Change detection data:
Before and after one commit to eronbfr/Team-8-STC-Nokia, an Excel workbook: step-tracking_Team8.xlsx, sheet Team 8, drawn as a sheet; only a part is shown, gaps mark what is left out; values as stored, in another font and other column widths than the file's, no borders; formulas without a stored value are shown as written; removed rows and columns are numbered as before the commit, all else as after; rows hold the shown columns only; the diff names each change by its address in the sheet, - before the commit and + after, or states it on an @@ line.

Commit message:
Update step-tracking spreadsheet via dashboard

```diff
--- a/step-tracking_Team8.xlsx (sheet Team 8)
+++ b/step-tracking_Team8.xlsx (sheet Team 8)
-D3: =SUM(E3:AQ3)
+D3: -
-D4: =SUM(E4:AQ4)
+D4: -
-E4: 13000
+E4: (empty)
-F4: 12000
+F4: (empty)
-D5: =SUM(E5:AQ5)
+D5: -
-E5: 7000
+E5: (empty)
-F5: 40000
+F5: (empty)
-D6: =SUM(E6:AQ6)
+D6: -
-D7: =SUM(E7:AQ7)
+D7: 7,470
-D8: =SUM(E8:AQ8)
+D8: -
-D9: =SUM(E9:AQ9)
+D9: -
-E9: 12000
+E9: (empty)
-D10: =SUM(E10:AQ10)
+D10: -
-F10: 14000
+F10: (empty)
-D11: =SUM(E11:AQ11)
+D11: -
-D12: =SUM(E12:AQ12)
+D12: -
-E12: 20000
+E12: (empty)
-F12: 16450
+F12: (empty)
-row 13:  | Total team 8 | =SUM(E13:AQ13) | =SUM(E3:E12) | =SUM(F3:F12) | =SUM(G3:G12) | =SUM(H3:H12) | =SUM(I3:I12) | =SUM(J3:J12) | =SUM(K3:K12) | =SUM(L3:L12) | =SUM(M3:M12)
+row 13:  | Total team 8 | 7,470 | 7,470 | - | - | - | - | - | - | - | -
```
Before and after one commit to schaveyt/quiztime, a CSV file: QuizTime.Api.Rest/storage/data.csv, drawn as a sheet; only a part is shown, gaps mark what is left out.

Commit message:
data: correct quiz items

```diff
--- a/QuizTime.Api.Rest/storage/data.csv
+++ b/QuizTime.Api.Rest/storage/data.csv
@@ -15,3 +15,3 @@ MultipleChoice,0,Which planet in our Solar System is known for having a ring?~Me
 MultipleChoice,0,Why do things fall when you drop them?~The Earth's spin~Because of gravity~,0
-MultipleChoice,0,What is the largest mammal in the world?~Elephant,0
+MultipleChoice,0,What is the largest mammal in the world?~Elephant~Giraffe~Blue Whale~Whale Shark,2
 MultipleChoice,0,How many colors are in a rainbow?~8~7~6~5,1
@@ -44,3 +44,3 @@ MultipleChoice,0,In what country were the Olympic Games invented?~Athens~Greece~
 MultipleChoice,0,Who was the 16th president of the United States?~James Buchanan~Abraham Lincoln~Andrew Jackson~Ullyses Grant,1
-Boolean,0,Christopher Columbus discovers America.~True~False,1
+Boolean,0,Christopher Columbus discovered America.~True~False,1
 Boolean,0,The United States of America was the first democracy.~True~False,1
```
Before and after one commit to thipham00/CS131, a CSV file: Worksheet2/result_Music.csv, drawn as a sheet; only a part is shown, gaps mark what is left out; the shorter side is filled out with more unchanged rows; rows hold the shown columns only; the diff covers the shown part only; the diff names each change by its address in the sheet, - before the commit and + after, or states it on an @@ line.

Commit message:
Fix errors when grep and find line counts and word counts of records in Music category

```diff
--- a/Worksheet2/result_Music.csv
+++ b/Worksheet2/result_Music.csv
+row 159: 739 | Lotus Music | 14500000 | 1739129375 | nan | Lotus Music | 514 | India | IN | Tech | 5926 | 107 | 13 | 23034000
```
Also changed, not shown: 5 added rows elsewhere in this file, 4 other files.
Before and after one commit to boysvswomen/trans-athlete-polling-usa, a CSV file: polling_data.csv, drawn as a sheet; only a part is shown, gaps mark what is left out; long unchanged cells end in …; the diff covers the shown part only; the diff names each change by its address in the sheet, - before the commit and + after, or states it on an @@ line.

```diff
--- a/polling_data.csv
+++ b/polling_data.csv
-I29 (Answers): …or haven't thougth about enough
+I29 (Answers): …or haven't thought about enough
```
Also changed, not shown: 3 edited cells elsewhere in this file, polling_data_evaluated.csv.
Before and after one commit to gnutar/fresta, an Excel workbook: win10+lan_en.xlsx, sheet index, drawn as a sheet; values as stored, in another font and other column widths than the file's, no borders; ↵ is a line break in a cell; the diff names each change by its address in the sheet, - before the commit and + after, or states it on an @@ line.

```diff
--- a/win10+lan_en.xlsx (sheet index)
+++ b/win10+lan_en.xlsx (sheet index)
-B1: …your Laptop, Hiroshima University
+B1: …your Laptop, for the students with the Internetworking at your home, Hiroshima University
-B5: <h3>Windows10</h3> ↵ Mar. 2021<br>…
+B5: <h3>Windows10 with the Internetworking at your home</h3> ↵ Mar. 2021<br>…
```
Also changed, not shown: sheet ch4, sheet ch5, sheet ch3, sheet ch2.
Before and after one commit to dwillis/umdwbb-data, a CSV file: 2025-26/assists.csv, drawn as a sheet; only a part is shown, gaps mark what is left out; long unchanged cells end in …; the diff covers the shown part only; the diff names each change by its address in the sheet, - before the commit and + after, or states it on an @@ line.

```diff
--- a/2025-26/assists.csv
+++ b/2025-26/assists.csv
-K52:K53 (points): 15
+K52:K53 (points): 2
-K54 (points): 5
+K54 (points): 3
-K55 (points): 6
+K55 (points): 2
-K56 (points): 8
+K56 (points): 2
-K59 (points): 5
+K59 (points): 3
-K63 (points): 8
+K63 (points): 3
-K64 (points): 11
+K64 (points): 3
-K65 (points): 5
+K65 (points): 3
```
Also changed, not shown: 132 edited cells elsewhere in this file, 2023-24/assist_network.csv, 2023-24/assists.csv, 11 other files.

◆ **What the task asks**: Output every record above, exactly as written.

◆ **Response box**:
Before and after one commit to eronbfr/Team-8-STC-Nokia, an Excel workbook: step-tracking_Team8.xlsx, sheet Team 8, drawn as a sheet; only a part is shown, gaps mark what is left out; values as stored, in another font and other column widths than the file's, no borders; formulas without a stored value are shown as written; removed rows and columns are numbered as before the commit, all else as after; rows hold the shown columns only; the diff names each change by its address in the sheet, - before the commit and + after, or states it on an @@ line.

Commit message:
Update step-tracking spreadsheet via dashboard

```diff
--- a/step-tracking_Team8.xlsx (sheet Team 8)
+++ b/step-tracking_Team8.xlsx (sheet Team 8)
-D3: =SUM(E3:AQ3)
+D3: -
-D4: =SUM(E4:AQ4)
+D4: -
-E4: 13000
+E4: (empty)
-F4: 12000
+F4: (empty)
-D5: =SUM(E5:AQ5)
+D5: -
-E5: 7000
+E5: (empty)
-F5: 40000
+F5: (empty)
-D6: =SUM(E6:AQ6)
+D6: -
-D7: =SUM(E7:AQ7)
+D7: 7,470
-D8: =SUM(E8:AQ8)
+D8: -
-D9: =SUM(E9:AQ9)
+D9: -
-E9: 12000
+E9: (empty)
-D10: =SUM(E10:AQ10)
+D10: -
-F10: 14000
+F10: (empty)
-D11: =SUM(E11:AQ11)
+D11: -
-D12: =SUM(E12:AQ12)
+D12: -
-E12: 20000
+E12: (empty)
-F12: 16450
+F12: (empty)
-row 13:  | Total team 8 | =SUM(E13:AQ13) | =SUM(E3:E12) | =SUM(F3:F12) | =SUM(G3:G12) | =SUM(H3:H12) | =SUM(I3:I12) | =SUM(J3:J12) | =SUM(K3:K12) | =SUM(L3:L12) | =SUM(M3:M12)
+row 13:  | Total team 8 | 7,470 | 7,470 | - | - | - | - | - | - | - | -
```
Before and after one commit to schaveyt/quiztime, a CSV file: QuizTime.Api.Rest/storage/data.csv, drawn as a sheet; only a part is shown, gaps mark what is left out.

Commit message:
data: correct quiz items

```diff
--- a/QuizTime.Api.Rest/storage/data.csv
+++ b/QuizTime.Api.Rest/storage/data.csv
@@ -15,3 +15,3 @@ MultipleChoice,0,Which planet in our Solar System is known for having a ring?~Me
 MultipleChoice,0,Why do things fall when you drop them?~The Earth's spin~Because of gravity~,0
-MultipleChoice,0,What is the largest mammal in the world?~Elephant,0
+MultipleChoice,0,What is the largest mammal in the world?~Elephant~Giraffe~Blue Whale~Whale Shark,2
 MultipleChoice,0,How many colors are in a rainbow?~8~7~6~5,1
@@ -44,3 +44,3 @@ MultipleChoice,0,In what country were the Olympic Games invented?~Athens~Greece~
 MultipleChoice,0,Who was the 16th president of the United States?~James Buchanan~Abraham Lincoln~Andrew Jackson~Ullyses Grant,1
-Boolean,0,Christopher Columbus discovers America.~True~False,1
+Boolean,0,Christopher Columbus discovered America.~True~False,1
 Boolean,0,The United States of America was the first democracy.~True~False,1
```
Before and after one commit to thipham00/CS131, a CSV file: Worksheet2/result_Music.csv, drawn as a sheet; only a part is shown, gaps mark what is left out; the shorter side is filled out with more unchanged rows; rows hold the shown columns only; the diff covers the shown part only; the diff names each change by its address in the sheet, - before the commit and + after, or states it on an @@ line.

Commit message:
Fix errors when grep and find line counts and word counts of records in Music category

```diff
--- a/Worksheet2/result_Music.csv
+++ b/Worksheet2/result_Music.csv
+row 159: 739 | Lotus Music | 14500000 | 1739129375 | nan | Lotus Music | 514 | India | IN | Tech | 5926 | 107 | 13 | 23034000
```
Also changed, not shown: 5 added rows elsewhere in this file, 4 other files.
Before and after one commit to boysvswomen/trans-athlete-polling-usa, a CSV file: polling_data.csv, drawn as a sheet; only a part is shown, gaps mark what is left out; long unchanged cells end in …; the diff covers the shown part only; the diff names each change by its address in the sheet, - before the commit and + after, or states it on an @@ line.

```diff
--- a/polling_data.csv
+++ b/polling_data.csv
-I29 (Answers): …or haven't thougth about enough
+I29 (Answers): …or haven't thought about enough
```
Also changed, not shown: 3 edited cells elsewhere in this file, polling_data_evaluated.csv.
Before and after one commit to gnutar/fresta, an Excel workbook: win10+lan_en.xlsx, sheet index, drawn as a sheet; values as stored, in another font and other column widths than the file's, no borders; ↵ is a line break in a cell; the diff names each change by its address in the sheet, - before the commit and + after, or states it on an @@ line.

```diff
--- a/win10+lan_en.xlsx (sheet index)
+++ b/win10+lan_en.xlsx (sheet index)
-B1: …your Laptop, Hiroshima University
+B1: …your Laptop, for the students with the Internetworking at your home, Hiroshima University
-B5: <h3>Windows10</h3> ↵ Mar. 2021<br>…
+B5: <h3>Windows10 with the Internetworking at your home</h3> ↵ Mar. 2021<br>…
```
Also changed, not shown: sheet ch4, sheet ch5, sheet ch3, sheet ch2.
Before and after one commit to dwillis/umdwbb-data, a CSV file: 2025-26/assists.csv, drawn as a sheet; only a part is shown, gaps mark what is left out; long unchanged cells end in …; the diff covers the shown part only; the diff names each change by its address in the sheet, - before the commit and + after, or states it on an @@ line.

```diff
--- a/2025-26/assists.csv
+++ b/2025-26/assists.csv
-K52:K53 (points): 15
+K52:K53 (points): 2
-K54 (points): 5
+K54 (points): 3
-K55 (points): 6
+K55 (points): 2
-K56 (points): 8
+K56 (points): 2
-K59 (points): 5
+K59 (points): 3
-K63 (points): 8
+K63 (points): 3
-K64 (points): 11
+K64 (points): 3
-K65 (points): 5
+K65 (points): 3
```
Also changed, not shown: 132 edited cells elsewhere in this file, 2023-24/assist_network.csv, 2023-24/assists.csv, 11 other files.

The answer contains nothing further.